Katherine Marsh
Jack Perdu, a shy, ninth grade classics prodigy lives with father on the Yale University campus. But when Jack suffers a near fatal accident, his life is forever changed. His father sends him to a mysterious doctor in New York City--a place Jack hasn't been since his mother died there eight years ago. While in the city, Jack meets Euri, a young girl who offers to show him the secrets of Grand Central Station. Here, Jack discovers New York's Underworld, a place where those who died in the city reside until they are ready to move on. This, Jack believes, is a chance to see his mother again. But as secrets about Euri's past are revealed, so are the true reasons for Jack's visit to the Underworld.
The hallmark of an excellent mythology is the ability to be retold in various ways. The stories from classic Greek mythology endure because of their timeless characters and themes. With The Night Tourist,author Katherine Marsh tells a tale inspired by the Greek myth of Orpheus and Eurydice. While Orpheus traveled to the underworld to rescue his beloved Eurydice, Marsh's main character Jack journeys into the spirit underworld of New York City to find his deceased mother. He meets a young ghost named Euri who acts as his guide while trying to avoid being caught by the underworld authorities and their dog Cerberus. Youths looking for a supernatural tale will find much to offer with this novel. There are naturally many references and parallels to the Orpheus legend but readers will also learn about some of New York City's famous locations, history, geography, and people. Marsh clearly has a love for the city. Young readers do not need to already be aware of the Orpheus myth as the characters do bring up the story and how their situation mirrors it. I was surprised that the ending followed through on the myth from which it was based but the characters still manage to mostly find a happy state of mind in the end.

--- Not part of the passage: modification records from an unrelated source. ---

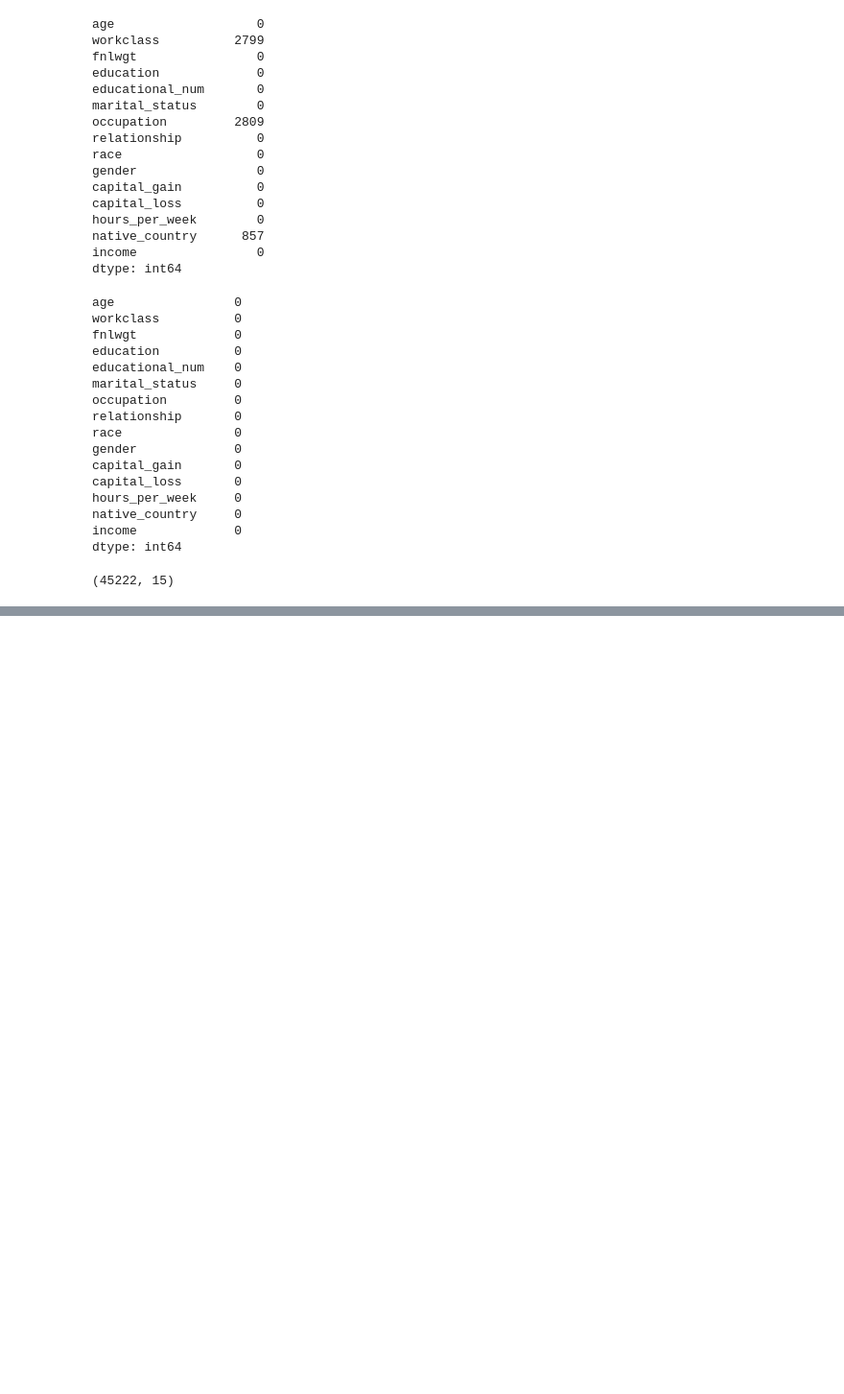
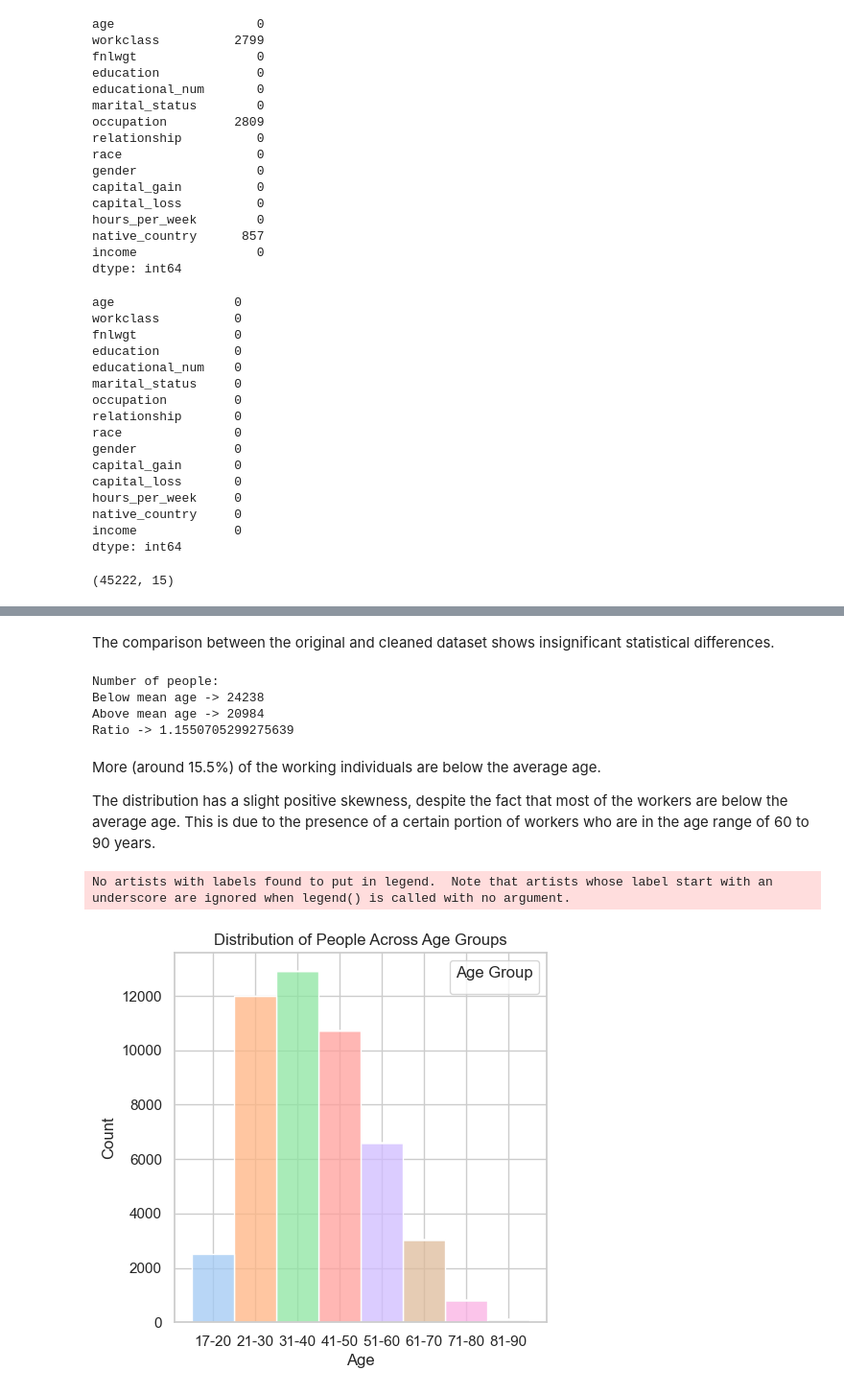
Before and after one commit to Kiril-Lazarov/Artificial-Intelligence, a Jupyter notebook: My Projects/Adult-Income Dataset.ipynb, the cells around one changed output, grey strips where cells are left out. Shown at 96% size. Saved outputs shown, nothing was run; the diff lists cells and outputs as text; code cells hidden in the pictures; blank space fills up the shorter version.

```diff
--- a/My Projects/Adult-Income Dataset.ipynb
+++ b/My Projects/Adult-Income Dataset.ipynb
@@ -170,0 +211,38 @@ clean_adult_imcome.shape
+# %% [markdown]
+The comparison between the original and cleaned dataset shows insignificant statistical differences.
+# %%
+# Splitting the data by the mean value.
+mean_age = clean_adult_imcome['age'].mean()
+below_mean_age = clean_adult_imcome[clean_adult_imcome['age'] < mean_age]
+above_mean_age = clean_adult_imcome[clean_adult_imcome['age'] > mean_age]
+
+print('Number of people:')
+print('Below mean age ->', len(below_mean_age))
+print('Above mean age ->', len(above_mean_age))
+print('Ratio ->', len(below_mean_age)/len(above_mean_age))
+# %% [output]
+Number of people:
+Below mean age -> 24238
+Above mean age -> 20984
+Ratio -> 1.1550705299275639
+# %% [markdown]
+More (around 15.5%) of the working individuals are below the average age.
+
+The distribution has a slight positive skewness, despite the fact that most of the workers are below the average age. This is due to the presence of a certain portion of workers who are in the age range of 60 to 90 years.
+# %%
+bins = [17, 20, 30, 40, 50, 60, 70, 80, 90]
+labels = ['17-20', '21-30', '31-40', '41-50', '51-60', '61-70', '71-80', '81-90',]
+
+sns.set(style="whitegrid")
+plt.figure(figsize=(5, 5))
+sns.histplot(data=adult_income, x=pd.cut(adult_income['age'], bins=bins, labels=labels, right=False), hue=pd.cut(adult_income['age'], bins=bins, labels=labels, right=False), multiple="stack", palette="pastel")
+
+plt.legend(title='Age Group')
+plt.title('Distribution of People Across Age Groups')
+plt.xlabel('Age')
+plt.ylabel('Count')
+
+plt.show()
+# %% [output]
+No artists with labels found to put in legend.  Note that artists whose label start with an underscore are ignored when legend() is called with no argument.
+[figure, added]
```
Also changed, not shown: parts of 16 cells of this notebook.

Readers who enjoy this story might also want to check out the sequel entitled The Twilight Prisoner.
Review by Joe